The happy band of sailing men seen in the picture here are volunteers from the "Cale 2 l'Ile" association based in the French port of Nantes. The association aims to save some of France's nautical heritage by restoring and maintaining old boats.
The boat they're sitting on is one they all helped build - the St Michel II - a replica of Jules Verne's second yacht in which he enjoyed escaping from land to cruise and write his novels in peace. (The reason they're all sitting on the rail, by the way, is that they're helping the boat's designer, Francois Vivier, to measure the boat's stability.)
The 6 year project to build St Michel II was completed earlier this year and she was launched at Nantes where Jules Verne was born in 1828.
Jules Verne was, from an early age, an enthusiast for all things to do with ships and the sea. In 1865, with his books selling well, and his fortune increasing, he bought a small fishing vessel of around 25 ft at the small port of Le Crotoy at the mouth of the river Somme, and had it converted into a capable sailing yacht. Verne made many extended cruises in his little boat, becoming familiar with many ports in Northern France, the Channel Islands and parts of the English south coast. He even sailed up the Thames to London. It was on board this yacht, the St Michel, while cruising with his crewman Alexandre Delong, that Verne wrote his “20,000 Leagues Under The Sea”.
In 1875 after having been elected to membership of France's premier yacht club, Verne ordered a larger 13m yacht from the Cherbourg yard of Abel Lemarchand. Although he took pleasure in working with the builder on the yacht's plans, she retained the lines and character of a traditional northern French pilot vessel. The new boat was named St Michel II and launched in 1876. Once again Verne undertook a full programme of extended cruising, along the coasts of northern france, the south of England, Brittany, and even across the Bay of Biscay to Bordeaux and back. He loved the peace and solitude he found on board his boats, and was able to write very productively while at sea, unburdened by everyday social and family matters.
After only a couple of seasons, however, the St Michel II was replaced by a magnificent steam motor-sailer of 31 metres length, the St Michel III, a vessel befitting the world's most famous author of tales of travel and adventure.
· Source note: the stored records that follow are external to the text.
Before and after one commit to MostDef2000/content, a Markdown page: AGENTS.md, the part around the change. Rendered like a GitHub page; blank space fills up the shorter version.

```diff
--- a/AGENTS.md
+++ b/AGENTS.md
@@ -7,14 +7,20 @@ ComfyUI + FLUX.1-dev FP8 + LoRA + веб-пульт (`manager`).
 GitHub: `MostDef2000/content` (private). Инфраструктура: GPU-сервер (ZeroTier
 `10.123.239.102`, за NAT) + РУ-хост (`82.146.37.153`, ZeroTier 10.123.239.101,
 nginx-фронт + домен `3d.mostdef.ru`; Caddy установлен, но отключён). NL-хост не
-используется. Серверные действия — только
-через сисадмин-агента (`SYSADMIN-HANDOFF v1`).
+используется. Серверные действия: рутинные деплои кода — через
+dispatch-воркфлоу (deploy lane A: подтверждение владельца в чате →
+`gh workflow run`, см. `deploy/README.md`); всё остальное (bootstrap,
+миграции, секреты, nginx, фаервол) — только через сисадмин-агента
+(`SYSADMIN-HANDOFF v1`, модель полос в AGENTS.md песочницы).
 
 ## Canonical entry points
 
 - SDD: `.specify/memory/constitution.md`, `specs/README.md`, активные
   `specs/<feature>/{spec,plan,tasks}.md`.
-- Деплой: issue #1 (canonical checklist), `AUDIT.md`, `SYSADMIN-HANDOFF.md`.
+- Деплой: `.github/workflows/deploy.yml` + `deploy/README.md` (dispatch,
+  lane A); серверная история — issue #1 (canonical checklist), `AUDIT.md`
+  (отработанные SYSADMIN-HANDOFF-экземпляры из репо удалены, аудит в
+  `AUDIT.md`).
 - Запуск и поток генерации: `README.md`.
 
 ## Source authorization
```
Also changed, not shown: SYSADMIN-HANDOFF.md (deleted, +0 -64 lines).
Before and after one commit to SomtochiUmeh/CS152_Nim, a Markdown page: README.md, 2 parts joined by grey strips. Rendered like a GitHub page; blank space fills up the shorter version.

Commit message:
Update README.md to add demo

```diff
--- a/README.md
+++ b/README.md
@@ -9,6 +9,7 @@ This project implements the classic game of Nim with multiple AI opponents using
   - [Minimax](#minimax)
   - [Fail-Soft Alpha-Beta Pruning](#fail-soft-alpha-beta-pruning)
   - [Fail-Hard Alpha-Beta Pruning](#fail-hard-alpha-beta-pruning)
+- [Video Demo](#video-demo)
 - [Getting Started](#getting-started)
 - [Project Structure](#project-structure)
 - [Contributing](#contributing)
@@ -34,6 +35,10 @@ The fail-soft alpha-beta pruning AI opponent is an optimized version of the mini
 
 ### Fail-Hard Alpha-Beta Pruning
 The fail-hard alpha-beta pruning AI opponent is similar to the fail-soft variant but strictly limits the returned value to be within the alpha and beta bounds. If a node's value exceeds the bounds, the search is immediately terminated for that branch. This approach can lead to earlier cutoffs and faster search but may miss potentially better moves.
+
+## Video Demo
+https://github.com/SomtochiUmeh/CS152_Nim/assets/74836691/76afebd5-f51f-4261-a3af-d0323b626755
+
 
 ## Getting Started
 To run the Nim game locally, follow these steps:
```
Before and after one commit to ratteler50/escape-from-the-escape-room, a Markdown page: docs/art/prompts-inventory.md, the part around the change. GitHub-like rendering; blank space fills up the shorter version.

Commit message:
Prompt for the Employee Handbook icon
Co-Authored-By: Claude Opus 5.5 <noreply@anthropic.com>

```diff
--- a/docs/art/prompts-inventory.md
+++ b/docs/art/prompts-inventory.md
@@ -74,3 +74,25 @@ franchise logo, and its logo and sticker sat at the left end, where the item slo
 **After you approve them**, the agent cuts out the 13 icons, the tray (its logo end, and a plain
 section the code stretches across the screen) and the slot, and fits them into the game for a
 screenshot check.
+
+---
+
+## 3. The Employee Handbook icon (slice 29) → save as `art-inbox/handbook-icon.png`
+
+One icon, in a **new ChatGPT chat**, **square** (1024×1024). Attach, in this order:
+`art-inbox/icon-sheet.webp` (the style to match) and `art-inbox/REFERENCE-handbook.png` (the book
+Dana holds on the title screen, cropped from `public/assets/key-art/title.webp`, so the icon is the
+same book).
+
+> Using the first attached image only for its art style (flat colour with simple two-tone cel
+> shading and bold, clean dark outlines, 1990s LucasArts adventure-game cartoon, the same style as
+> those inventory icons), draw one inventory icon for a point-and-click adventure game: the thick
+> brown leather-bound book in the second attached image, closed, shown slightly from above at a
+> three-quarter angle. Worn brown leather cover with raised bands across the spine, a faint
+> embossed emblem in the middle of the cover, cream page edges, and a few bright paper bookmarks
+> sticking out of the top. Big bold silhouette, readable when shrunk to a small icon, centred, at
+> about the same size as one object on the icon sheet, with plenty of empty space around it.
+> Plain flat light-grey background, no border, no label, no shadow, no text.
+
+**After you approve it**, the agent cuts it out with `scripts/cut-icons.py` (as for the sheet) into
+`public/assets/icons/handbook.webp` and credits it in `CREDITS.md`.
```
This new boat required a crew of 10 men, and Verne's cruises became even longer and more extended, reaching as far as the Baltic, Scotland, Spain, Portugal, North Africa, Malta and Italy.
The original St Michel II was sold to the St Nazaire Pilot station where she served for many years. Later she became the supply ship for the prison on the island of Belle-Ile, off the Brittany coast. The St Michel II was eventually scrapped in 1911.
The new replica St Michel II has already taken part in a number of sailing events for classic and historic vessels around the coast of France. Her first public outing was at the famous "Semaine du Golfe de Morbihan" (Morbihan Week), a biennial boatfest which attracts hundreds of vessels of all shapes and sizes. I'm hoping to take part in the 2013 event with my own boat - if my own restoration project is complete by then.
Acknowledgements and links:
Images and story sources: La Cale 2 l'Ile and Francois Vivier
Additional images: Ouest-France, Mer et Marine.com